The Burundian became the first woman in the history elected for four years at the executive committee (world soccer government) by Fifa during a Congress which was held in Mauritius.
The president of Fifa, Joseph Blatter declared: “A woman was co-opted last year for one year at the executive committee and this year, a woman officially joined the executive committee by being elected, with two others co-opted. It took us 109 years to get to this point”.
It is true that her story is rather particular and fascinating.
Lydia was born in Burundi on April 20th, 1967. She is the girl of a former president a local soccer club. She comes from one of the royal families of Burundi. “I have never play soccer, but I always lay inside. In 70s, my father was owner of a small club. Every weekend, players came home for gathering of before match. Then I followed them to the stadium”.
She has been managing Burundian soccer since 2004. She was born with passion for soccer. At the age of 6, she already followed his father to stadium. At the age of 39, she managed an automobile garage where she employed about twenty people before devoting herself to soccer.
Burundians are proud of her. She restored the image of Burundian Federation of Football (BFF), gained the trust of the members and took various initiatives, in particular in favor of feminine soccer. “I especially got the right to minimize problems, to eradicate the endemic corruption in the system, which even destroyed national competitions. There was no more championship. We need to restart everything. (…) Everybody plays soccer in the country. But unfortunately, we do not almost exist; we do not have financial means to do it. We have never participated in the African Cup of Nations; our visibility is almost at zero”.
Lydia has always been courageous. She was early a widow, and she is raising alone her two 11 and 9-year-old boys. Her husband died of cancer in 2003. She became widow with two boys, one of whom Stéphane suffers from a trisomy 21.
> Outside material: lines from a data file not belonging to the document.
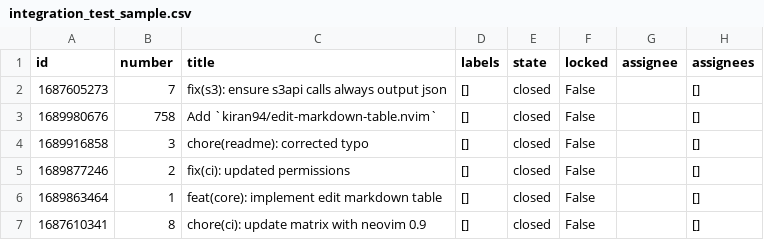
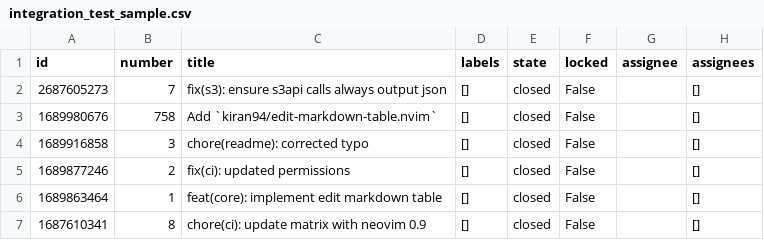
Before and after one commit to kiran94/prfiesta, a CSV file: notebooks/samples_data/integration_test_sample.csv, drawn as a sheet; only a part is shown; the diff names each change by its address in the sheet, - before the commit and + after, or states it on an @@ line.

Commit message:
test(samples): similate regression

```diff
--- a/notebooks/samples_data/integration_test_sample.csv
+++ b/notebooks/samples_data/integration_test_sample.csv
-A2 (id): 1687605273
+A2 (id): 2687605273
```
“I work in the garage and I help children to do their homeworks. I also have a desk at home. Weekends are reserved for soccer and for the family. My two boys like soccer”. It is better with her…
Lydia Nsekera wanted Burundian women to attend football matches free of charge. As a result, this sport is very appreciated by women for that reason. “Till today, I never sign anything if there is no feminine sector in what they propose me.”
She thinks that: “Feminine soccer has to develop in the same way as male soccer and in all domains: refereeing, training, administration, governance, status of the player and marketing. Simultaneously, it must be protected from drift, as cheating.”
Sepp Blatter said about her again: “Lydia is a woman who managed to put everybody all right”.